Some guys swear by letting the hook swing free.  Others scratch their heads (like me) and continue to put the secondary hook somewhere in the body of the bait.

If you’re getting short-bit, give it a try sometime.  Tons of info on the internet and diagrams to check out.  It’s very easy and a nice upgrade trick to get a fish to stick!

That’s my story!

Jonathan

______________

Jonathan Roldan has been writing the Baja Column in Western Outdoor News since 2004.  Along with his wife and fishing buddy, Jilly, they own and run the Tailhunter International Fishing Fleet in La Paz, Baja, Mexico  www.tailhunter.com.

They also run their Tailhunter Restaurant Bar on the famous La Paz malecon waterfront.  If you’d like to contact him directly, his e-mail is: jonathan@tailhunter.com

Or drop by the restaurant to say hi.  It’s right on the La Paz waterfront!

_____________ 

Jonathan Roldan’s

Tailhunter Sportfishing

Website: 

www.tailhunter-international.com

Mexico Office: Tailhunter International, 755 Paseo Obregon, La Paz, Baja Sur, Mexico

U.S. Mailing Address:  Tailhunter International, 8030 La Mesa Blvd. #178, La Mesa CA  91942

Phones: 

from USA : 626-638-3383
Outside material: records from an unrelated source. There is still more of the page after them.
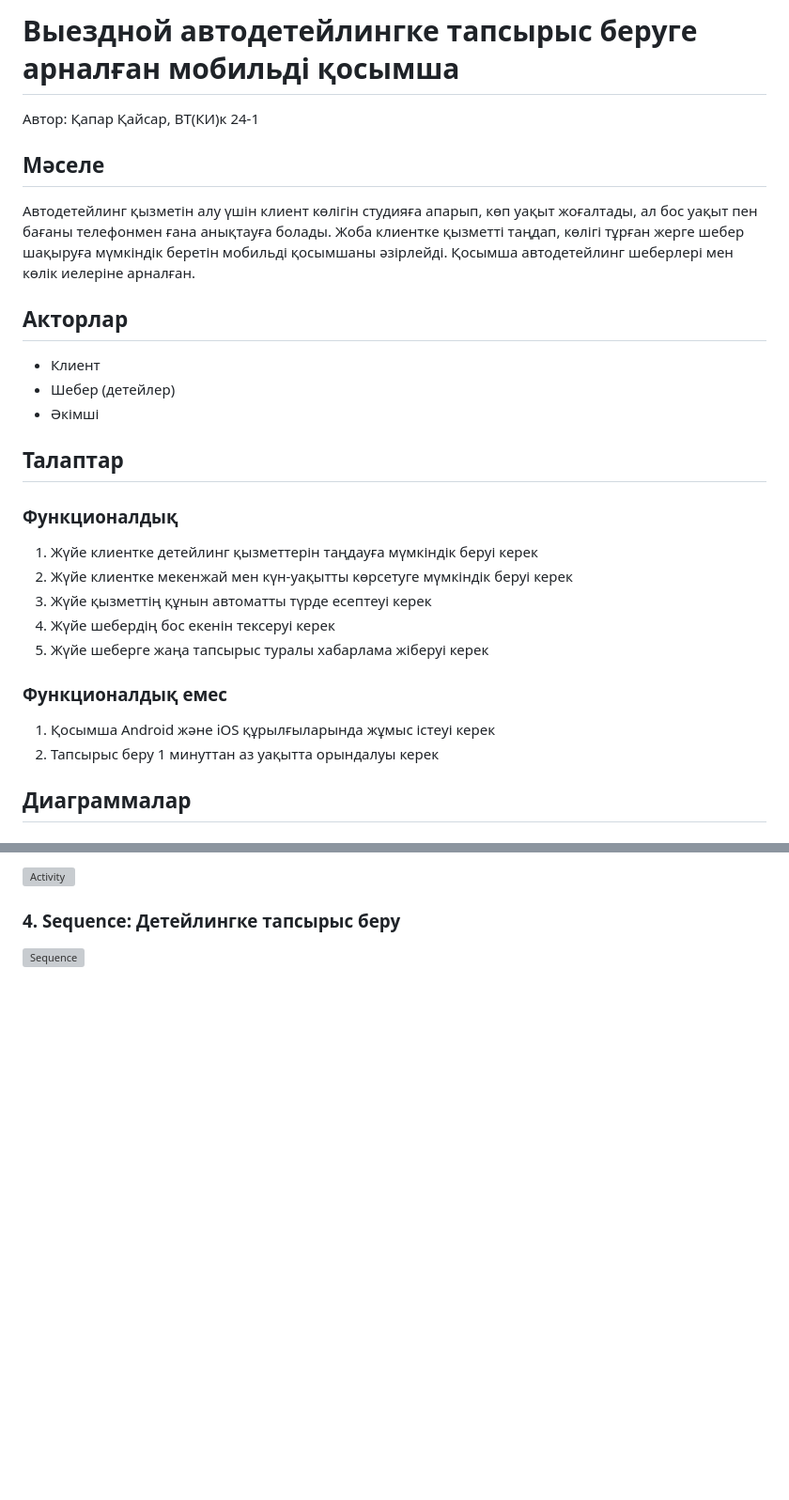
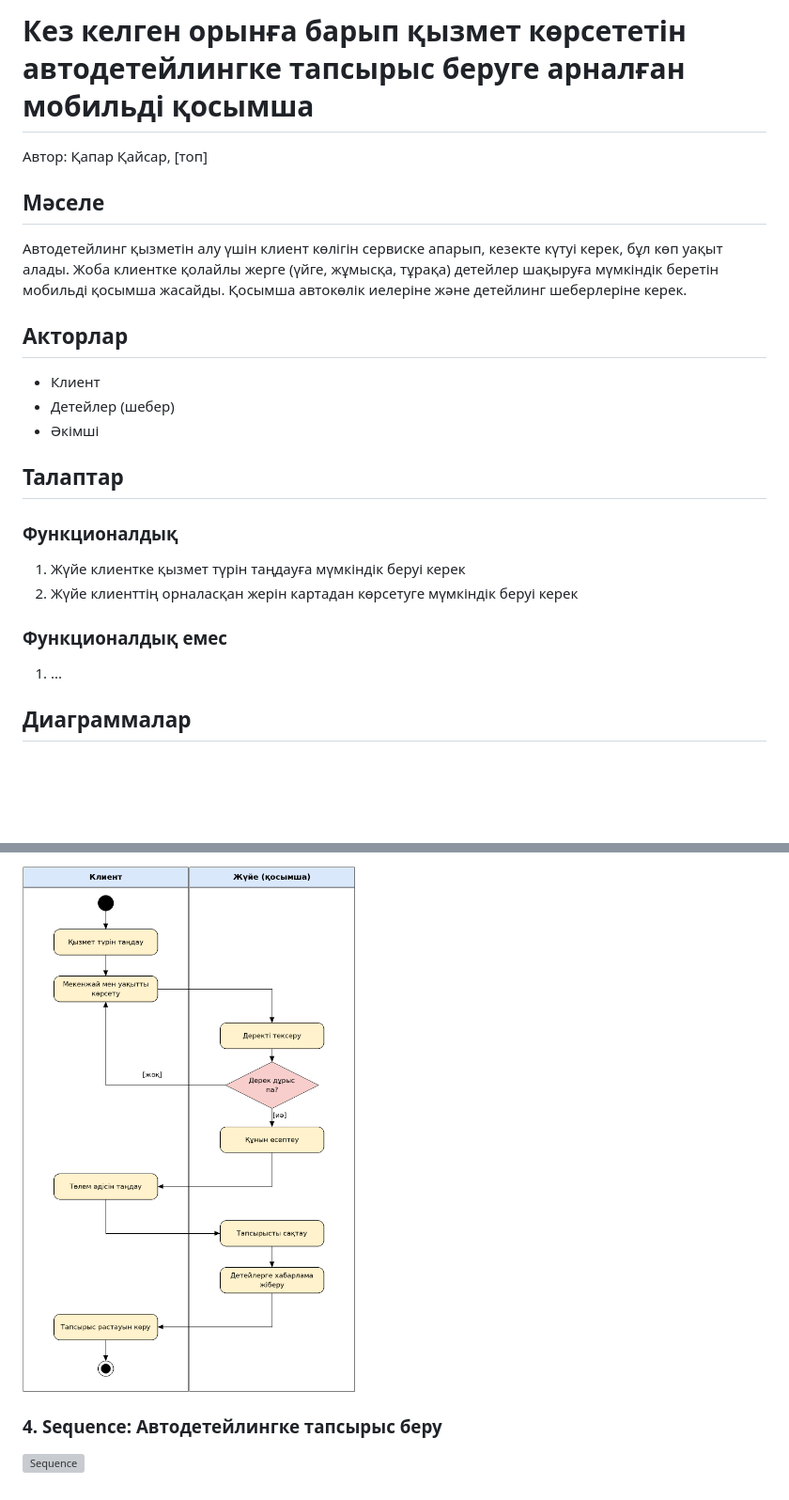
Before and after one commit to KaparKaisar/diploma-autodetailing, a Markdown page: README.md, 2 parts joined by grey strips. Shown at 94% size. GitHub-like rendering; pictures changed too: docs/diagrams/03-activity.png (added); blank space fills up the shorter version; grey boxes are pictures that could not be loaded.

Commit message:
3-жұмыс: Activity диаграммасы

```diff
--- a/README.md
+++ b/README.md
@@ -1,25 +1,22 @@
-# Выездной автодетейлингке тапсырыс беруге арналған мобильді қосымша
+# Кез келген орынға барып қызмет көрсететін автодетейлингке тапсырыс беруге арналған мобильді қосымша
 
-Автор: Қапар Қайсар, ВТ(КИ)к 24-1
+Автор: Қапар Қайсар, [топ]
 
 ## Мәселе
-Автодетейлинг қызметін алу үшін клиент көлігін студияға апарып, көп уақыт жоғалтады, ал бос уақыт пен бағаны телефонмен ғана анықтауға болады. Жоба клиентке қызметті таңдап, көлігі тұрған жерге шебер шақыруға мүмкіндік беретін мобильді қосымшаны әзірлейді. Қосымша автодетейлинг шеберлері мен көлік иелеріне арналған.
+Автодетейлинг қызметін алу үшін клиент көлігін сервиске апарып, кезекте күтуі керек, бұл көп уақыт алады. Жоба клиентке қолайлы жерге (үйге, жұмысқа, тұрақа) детейлер шақыруға мүмкіндік беретін мобильді қосымша жасайды. Қосымша автокөлік иелеріне және детейлинг шеберлеріне керек.
 
 ## Акторлар
 - Клиент
-- Шебер (детейлер)
+- Детейлер (шебер)
 - Әкімші
 
 ## Талаптар
 ### Функционалдық
-1. Жүйе клиентке детейлинг қызметтерін таңдауға мүмкіндік беруі керек
-2. Жүйе клиентке мекенжай мен күн-уақытты көрсетуге мүмкіндік беруі керек
-3. Жүйе қызметтің құнын автоматты түрде есептеуі керек
-4. Жүйе шебердің бос екенін тексеруі керек
-5. Жүйе шеберге жаңа тапсырыс туралы хабарлама жіберуі керек
+1. Жүйе клиентке қызмет түрін таңдауға мүмкіндік беруі керек
+2. Жүйе клиенттің орналасқан жерін картадан көрсетуге мүмкіндік беруі керек
+
 ### Функционалдық емес
-1. Қосымша Android және iOS құрылғыларында жұмыс істеуі керек
-2. Тапсырыс беру 1 минуттан аз уақытта орындалуы керек
+1. ...
 
 ## Диаграммалар
 ### 1. Use Case
@@ -32,3 +29,4 @@ _Кейін қосылады_
 ![Activity](docs/diagrams/03-activity.png)
-### 4. Sequence: Детейлингке тапсырыс беру
+
+### 4. Sequence: Автодетейлингке тапсырыс беру
 ![Sequence](docs/diagrams/04-sequence.png)
```
Also changed, not shown: other parts of README.md (+5 -5 lines), 1 other file.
from Mexico: 044-612-14-17863

.

Tailhunter Weekly Fishing Report:  http://fishreport.jonathanroldan.com/

Tailhunter YouTube Video Channel:

https://www.youtube.com/channel/UCBLvdHL_p4-OAu3HfiVzW0g

“When your life finally flashes before your eyes, you will have only moments to regret all the things in life you never had the courage to try.”